Pull every line that holds the word "package" from the entries.
(Data to examine Opens)
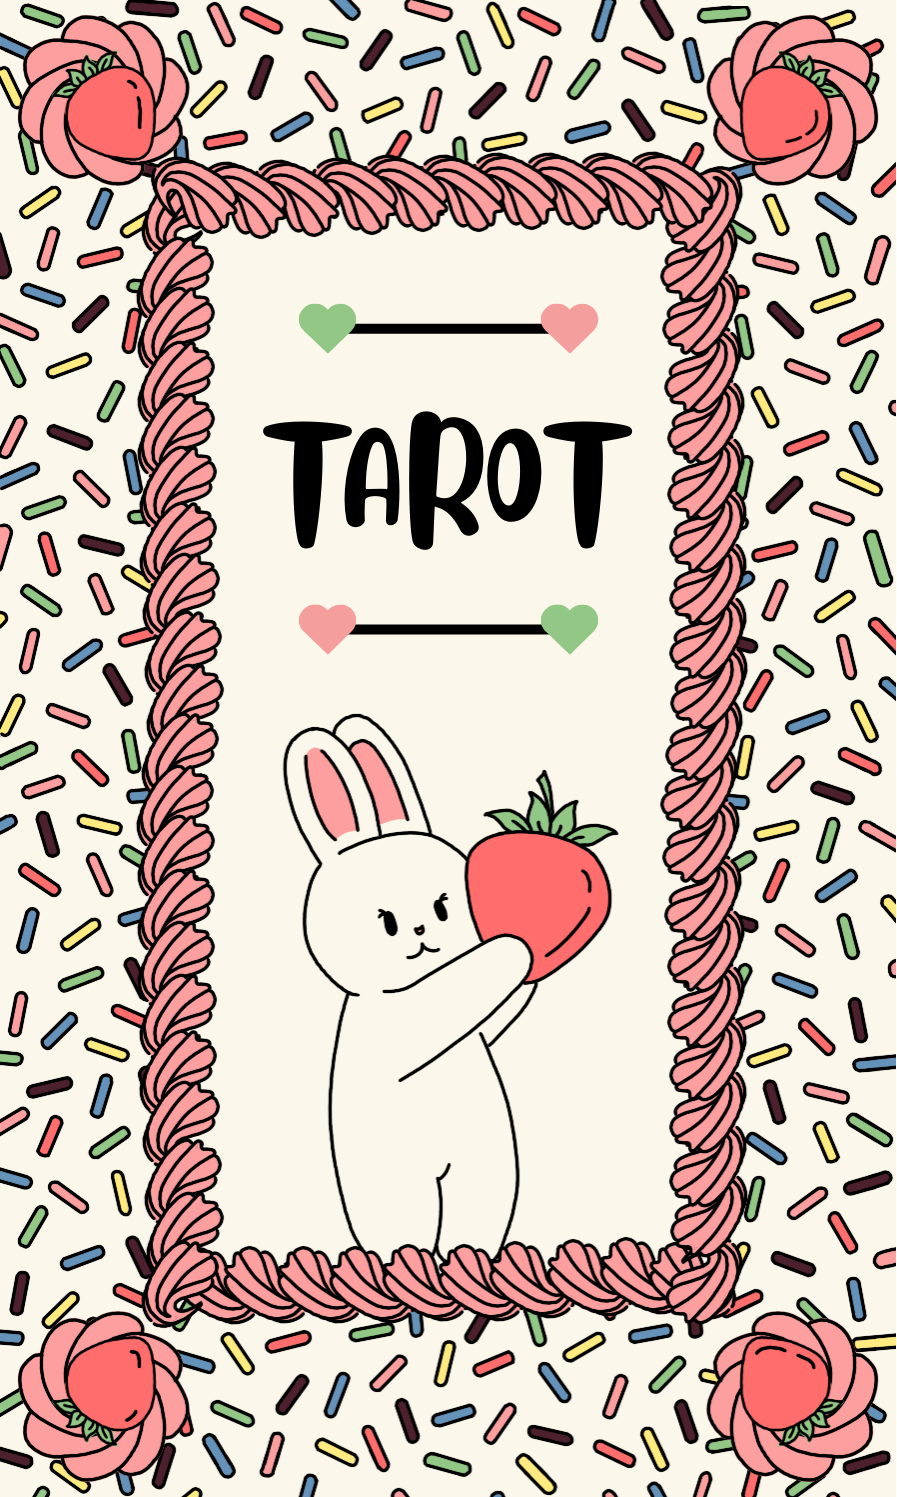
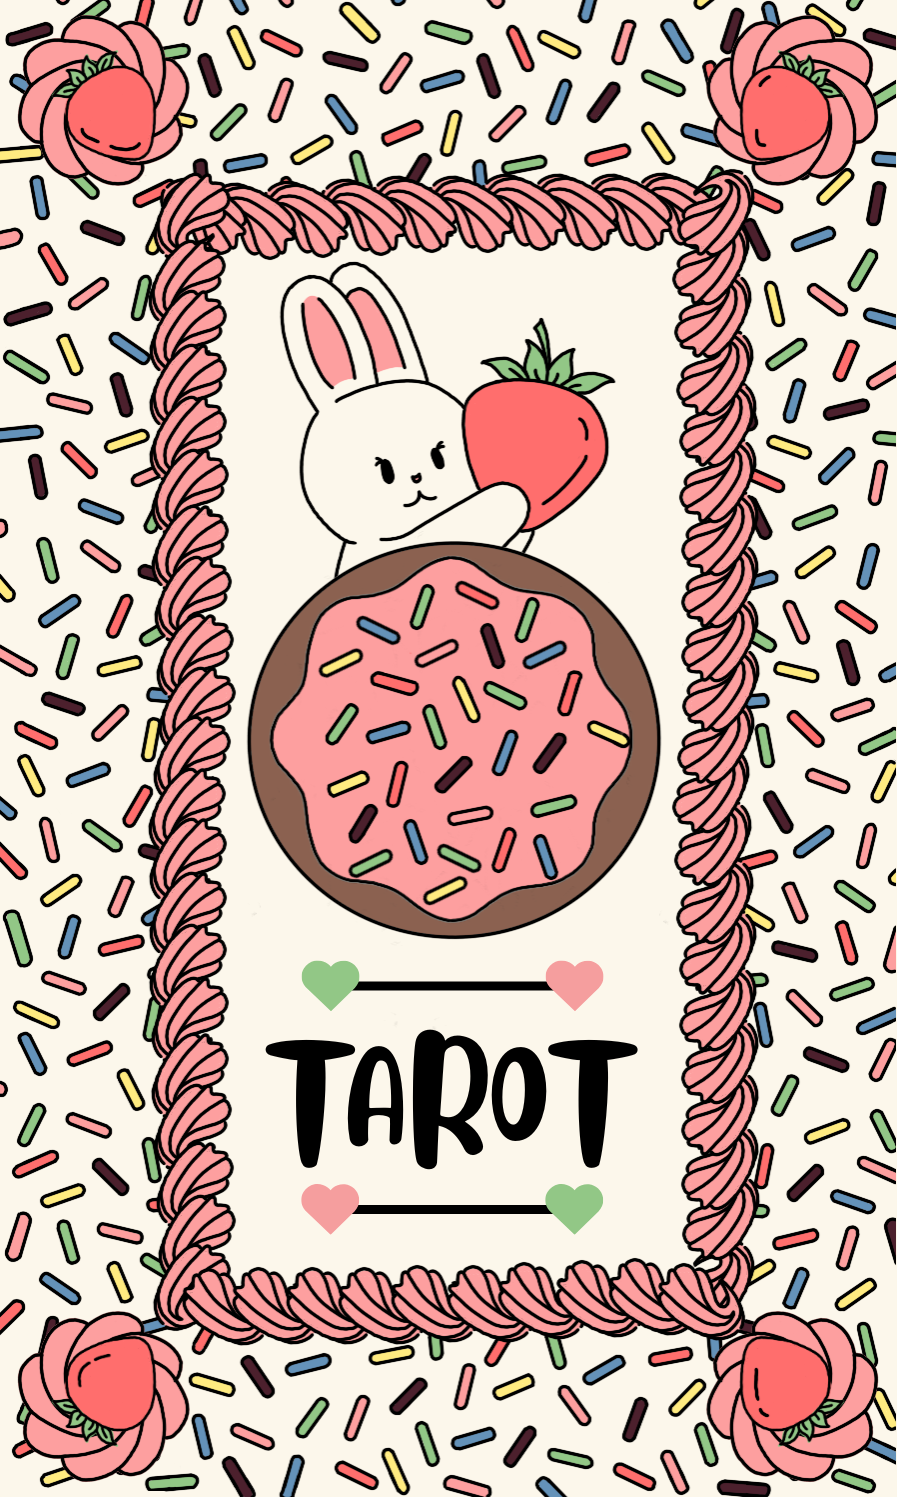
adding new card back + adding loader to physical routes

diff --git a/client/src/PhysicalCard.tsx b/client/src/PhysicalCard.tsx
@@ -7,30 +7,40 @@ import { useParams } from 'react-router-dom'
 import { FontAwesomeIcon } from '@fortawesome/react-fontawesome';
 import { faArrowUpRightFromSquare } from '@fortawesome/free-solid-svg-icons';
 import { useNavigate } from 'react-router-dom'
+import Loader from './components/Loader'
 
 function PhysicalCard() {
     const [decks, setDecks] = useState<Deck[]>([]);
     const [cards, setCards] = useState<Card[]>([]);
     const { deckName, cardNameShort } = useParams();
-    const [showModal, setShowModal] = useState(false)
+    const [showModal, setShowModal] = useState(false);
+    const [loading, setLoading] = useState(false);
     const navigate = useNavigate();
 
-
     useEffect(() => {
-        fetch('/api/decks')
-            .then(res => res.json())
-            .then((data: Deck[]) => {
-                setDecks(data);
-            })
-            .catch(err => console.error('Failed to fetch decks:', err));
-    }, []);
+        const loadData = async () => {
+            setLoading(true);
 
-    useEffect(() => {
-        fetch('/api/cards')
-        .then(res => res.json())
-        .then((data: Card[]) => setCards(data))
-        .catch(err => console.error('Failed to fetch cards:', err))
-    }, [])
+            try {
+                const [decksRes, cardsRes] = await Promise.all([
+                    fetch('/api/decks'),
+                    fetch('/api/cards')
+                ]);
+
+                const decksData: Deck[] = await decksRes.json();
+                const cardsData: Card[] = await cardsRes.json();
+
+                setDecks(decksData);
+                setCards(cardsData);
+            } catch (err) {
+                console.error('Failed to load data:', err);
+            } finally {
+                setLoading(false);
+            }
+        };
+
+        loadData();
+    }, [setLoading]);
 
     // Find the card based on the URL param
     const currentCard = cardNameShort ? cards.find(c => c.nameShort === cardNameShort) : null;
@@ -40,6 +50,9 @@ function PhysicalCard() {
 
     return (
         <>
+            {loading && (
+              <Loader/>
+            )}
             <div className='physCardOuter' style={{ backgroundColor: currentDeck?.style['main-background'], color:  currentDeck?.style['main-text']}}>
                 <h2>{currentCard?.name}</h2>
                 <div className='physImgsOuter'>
(Data to examine Closes)
(Data to examine Opens)
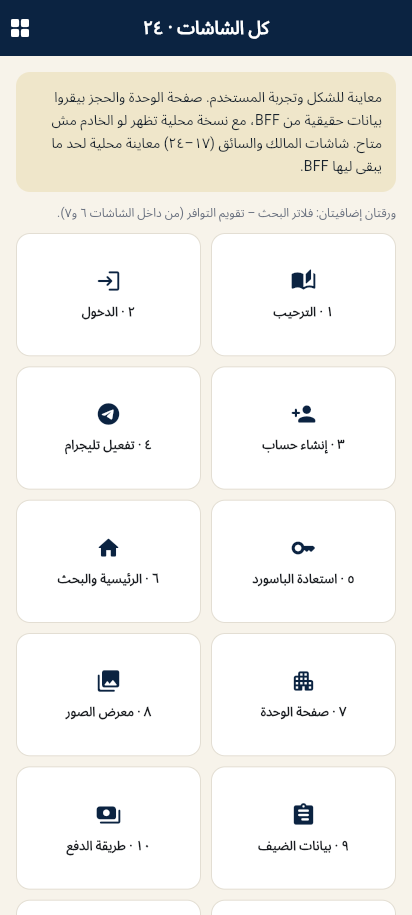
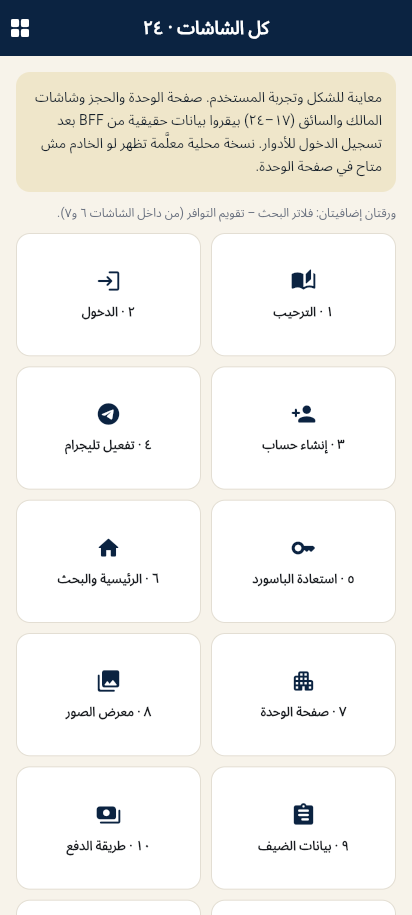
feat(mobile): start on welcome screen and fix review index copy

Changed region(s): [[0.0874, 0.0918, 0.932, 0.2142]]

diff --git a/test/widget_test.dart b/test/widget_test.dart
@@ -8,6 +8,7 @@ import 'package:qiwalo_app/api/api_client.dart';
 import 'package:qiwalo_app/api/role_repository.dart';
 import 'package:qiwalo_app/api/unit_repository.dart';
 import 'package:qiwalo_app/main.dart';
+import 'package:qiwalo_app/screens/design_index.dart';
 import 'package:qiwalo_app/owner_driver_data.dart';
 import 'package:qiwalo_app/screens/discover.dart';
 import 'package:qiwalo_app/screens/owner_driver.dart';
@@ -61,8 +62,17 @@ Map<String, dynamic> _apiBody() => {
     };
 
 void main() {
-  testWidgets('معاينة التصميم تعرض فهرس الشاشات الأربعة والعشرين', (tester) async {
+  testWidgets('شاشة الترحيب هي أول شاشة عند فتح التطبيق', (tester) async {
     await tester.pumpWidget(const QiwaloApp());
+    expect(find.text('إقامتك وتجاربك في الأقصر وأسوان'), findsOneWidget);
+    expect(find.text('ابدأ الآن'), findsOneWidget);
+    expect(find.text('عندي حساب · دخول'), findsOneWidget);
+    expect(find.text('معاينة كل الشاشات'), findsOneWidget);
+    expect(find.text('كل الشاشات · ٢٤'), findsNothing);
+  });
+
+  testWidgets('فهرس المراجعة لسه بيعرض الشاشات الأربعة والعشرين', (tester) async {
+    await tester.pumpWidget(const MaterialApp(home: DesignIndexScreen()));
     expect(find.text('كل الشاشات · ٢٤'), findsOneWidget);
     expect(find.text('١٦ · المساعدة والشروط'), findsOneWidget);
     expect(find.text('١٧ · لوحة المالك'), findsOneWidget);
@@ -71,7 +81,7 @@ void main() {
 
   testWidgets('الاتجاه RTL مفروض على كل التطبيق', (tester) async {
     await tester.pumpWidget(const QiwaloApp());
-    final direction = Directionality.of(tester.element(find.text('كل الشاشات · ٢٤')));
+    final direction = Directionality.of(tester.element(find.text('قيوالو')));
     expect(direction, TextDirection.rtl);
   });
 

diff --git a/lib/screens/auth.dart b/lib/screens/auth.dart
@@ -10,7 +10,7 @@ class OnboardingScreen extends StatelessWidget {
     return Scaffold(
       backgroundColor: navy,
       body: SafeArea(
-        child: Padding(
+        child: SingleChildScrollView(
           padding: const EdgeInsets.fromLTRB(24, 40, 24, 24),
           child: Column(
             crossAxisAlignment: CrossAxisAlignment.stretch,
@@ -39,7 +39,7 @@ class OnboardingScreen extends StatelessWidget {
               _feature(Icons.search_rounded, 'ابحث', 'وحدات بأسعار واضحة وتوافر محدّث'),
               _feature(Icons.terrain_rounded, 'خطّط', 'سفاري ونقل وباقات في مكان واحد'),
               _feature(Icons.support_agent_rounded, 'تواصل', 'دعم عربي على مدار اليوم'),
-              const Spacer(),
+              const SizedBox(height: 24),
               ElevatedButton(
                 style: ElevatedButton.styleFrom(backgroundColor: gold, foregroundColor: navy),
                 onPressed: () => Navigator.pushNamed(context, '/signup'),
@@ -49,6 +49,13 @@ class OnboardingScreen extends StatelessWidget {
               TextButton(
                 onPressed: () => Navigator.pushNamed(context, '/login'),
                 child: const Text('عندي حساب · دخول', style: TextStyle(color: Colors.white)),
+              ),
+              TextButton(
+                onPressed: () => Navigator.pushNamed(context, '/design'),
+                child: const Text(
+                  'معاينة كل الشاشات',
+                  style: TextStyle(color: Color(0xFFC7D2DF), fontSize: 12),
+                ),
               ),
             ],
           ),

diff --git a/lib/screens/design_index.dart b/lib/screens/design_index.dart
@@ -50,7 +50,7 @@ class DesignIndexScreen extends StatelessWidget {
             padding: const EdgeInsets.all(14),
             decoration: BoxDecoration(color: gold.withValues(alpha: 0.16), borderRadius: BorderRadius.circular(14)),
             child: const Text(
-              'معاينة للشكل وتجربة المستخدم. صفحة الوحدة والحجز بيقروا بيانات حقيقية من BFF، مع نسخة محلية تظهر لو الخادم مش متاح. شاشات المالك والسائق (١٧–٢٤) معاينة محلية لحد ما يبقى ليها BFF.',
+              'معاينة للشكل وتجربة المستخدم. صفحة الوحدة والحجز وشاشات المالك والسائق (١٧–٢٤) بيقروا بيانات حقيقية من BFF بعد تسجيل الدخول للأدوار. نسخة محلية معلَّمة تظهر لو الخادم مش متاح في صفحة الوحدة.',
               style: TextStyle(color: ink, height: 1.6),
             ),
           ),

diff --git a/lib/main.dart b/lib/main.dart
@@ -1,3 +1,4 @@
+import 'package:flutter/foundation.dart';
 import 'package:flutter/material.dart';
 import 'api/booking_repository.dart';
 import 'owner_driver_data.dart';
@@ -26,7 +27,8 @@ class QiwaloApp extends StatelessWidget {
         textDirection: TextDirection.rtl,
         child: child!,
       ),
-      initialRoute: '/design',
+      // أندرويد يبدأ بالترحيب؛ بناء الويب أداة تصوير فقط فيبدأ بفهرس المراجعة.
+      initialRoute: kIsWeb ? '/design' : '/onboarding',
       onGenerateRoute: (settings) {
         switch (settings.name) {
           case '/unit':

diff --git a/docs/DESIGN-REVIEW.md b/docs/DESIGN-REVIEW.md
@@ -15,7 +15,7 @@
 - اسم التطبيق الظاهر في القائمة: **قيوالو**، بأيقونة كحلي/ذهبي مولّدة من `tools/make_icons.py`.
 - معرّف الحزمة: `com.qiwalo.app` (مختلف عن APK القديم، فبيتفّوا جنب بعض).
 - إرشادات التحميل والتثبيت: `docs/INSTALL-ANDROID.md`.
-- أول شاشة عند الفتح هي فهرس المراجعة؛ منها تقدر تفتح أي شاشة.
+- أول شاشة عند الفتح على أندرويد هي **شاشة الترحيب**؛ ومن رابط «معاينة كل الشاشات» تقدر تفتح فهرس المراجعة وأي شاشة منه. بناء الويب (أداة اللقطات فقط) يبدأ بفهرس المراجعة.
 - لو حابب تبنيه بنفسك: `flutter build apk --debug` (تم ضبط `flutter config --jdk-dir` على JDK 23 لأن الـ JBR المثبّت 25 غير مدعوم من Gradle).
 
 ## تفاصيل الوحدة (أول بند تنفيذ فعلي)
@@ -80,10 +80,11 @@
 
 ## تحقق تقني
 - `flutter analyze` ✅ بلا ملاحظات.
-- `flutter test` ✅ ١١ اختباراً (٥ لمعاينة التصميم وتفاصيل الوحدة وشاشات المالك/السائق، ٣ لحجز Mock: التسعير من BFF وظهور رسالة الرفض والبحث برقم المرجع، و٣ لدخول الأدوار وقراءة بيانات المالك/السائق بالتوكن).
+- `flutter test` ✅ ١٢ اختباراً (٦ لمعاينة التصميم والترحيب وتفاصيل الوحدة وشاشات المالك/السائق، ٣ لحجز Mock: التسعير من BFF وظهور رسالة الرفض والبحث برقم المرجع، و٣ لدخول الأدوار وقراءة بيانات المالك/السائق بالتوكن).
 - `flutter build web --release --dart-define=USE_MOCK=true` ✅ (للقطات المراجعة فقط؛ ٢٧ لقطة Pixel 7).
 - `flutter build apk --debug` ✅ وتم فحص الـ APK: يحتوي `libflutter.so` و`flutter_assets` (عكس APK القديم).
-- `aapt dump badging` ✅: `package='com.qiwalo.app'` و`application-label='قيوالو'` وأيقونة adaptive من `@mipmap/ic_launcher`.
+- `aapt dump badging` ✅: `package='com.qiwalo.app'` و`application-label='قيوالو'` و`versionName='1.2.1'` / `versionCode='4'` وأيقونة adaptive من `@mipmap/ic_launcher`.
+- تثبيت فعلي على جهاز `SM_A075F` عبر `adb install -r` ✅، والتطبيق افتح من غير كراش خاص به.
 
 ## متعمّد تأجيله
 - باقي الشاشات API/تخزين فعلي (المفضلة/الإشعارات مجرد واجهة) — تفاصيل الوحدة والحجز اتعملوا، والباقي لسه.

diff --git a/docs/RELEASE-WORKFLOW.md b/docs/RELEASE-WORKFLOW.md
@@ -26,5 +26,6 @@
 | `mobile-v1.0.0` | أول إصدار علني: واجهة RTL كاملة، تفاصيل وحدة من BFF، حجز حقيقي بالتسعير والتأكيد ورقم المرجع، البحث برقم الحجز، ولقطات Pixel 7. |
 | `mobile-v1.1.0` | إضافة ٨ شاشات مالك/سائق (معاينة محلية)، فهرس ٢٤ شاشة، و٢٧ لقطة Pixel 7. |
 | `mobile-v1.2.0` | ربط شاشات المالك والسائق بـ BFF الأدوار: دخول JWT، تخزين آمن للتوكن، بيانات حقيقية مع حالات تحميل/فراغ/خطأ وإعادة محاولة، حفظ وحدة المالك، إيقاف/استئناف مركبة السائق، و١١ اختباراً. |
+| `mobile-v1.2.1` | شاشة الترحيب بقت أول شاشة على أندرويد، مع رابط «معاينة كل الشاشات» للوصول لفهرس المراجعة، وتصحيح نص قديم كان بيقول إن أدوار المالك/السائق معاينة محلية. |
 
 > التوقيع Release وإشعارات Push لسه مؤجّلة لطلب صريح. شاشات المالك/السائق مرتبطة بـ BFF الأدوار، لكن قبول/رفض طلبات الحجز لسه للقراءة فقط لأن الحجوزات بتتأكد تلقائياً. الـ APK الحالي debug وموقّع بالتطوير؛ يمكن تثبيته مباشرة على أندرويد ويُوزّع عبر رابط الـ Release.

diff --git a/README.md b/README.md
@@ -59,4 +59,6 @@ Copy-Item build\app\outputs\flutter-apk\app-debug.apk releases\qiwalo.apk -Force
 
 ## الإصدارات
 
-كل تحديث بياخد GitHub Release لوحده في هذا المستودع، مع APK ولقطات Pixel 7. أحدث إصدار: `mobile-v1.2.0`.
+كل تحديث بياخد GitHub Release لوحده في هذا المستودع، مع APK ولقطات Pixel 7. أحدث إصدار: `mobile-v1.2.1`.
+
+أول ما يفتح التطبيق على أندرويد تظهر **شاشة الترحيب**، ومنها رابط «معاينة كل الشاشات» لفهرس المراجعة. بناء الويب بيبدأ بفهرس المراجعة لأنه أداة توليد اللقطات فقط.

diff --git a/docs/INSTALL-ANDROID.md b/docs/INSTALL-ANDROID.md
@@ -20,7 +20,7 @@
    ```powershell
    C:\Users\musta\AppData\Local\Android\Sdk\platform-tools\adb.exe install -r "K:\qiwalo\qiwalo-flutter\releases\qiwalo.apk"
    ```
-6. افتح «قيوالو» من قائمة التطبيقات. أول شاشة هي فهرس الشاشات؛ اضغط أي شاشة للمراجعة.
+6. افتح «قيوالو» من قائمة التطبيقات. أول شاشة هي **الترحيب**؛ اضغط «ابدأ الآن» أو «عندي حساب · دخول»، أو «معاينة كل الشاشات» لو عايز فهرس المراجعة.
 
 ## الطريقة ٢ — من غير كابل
(Data to examine Closes)
**Answer**
@@ -8,6 +8,7 @@ import 'package:qiwalo_app/api/api_client.dart';
 import 'package:qiwalo_app/api/role_repository.dart';
 import 'package:qiwalo_app/api/unit_repository.dart';
 import 'package:qiwalo_app/main.dart';
+import 'package:qiwalo_app/screens/design_index.dart';
 import 'package:qiwalo_app/owner_driver_data.dart';
 import 'package:qiwalo_app/screens/discover.dart';
 import 'package:qiwalo_app/screens/owner_driver.dart';
+import 'package:flutter/foundation.dart';
 import 'package:flutter/material.dart';
-- `aapt dump badging` ✅: `package='com.qiwalo.app'` و`application-label='قيوالو'` وأيقونة adaptive من `@mipmap/ic_launcher`.
+- `aapt dump badging` ✅: `package='com.qiwalo.app'` و`application-label='قيوالو'` و`versionName='1.2.1'` / `versionCode='4'` وأيقونة adaptive من `@mipmap/ic_launcher`.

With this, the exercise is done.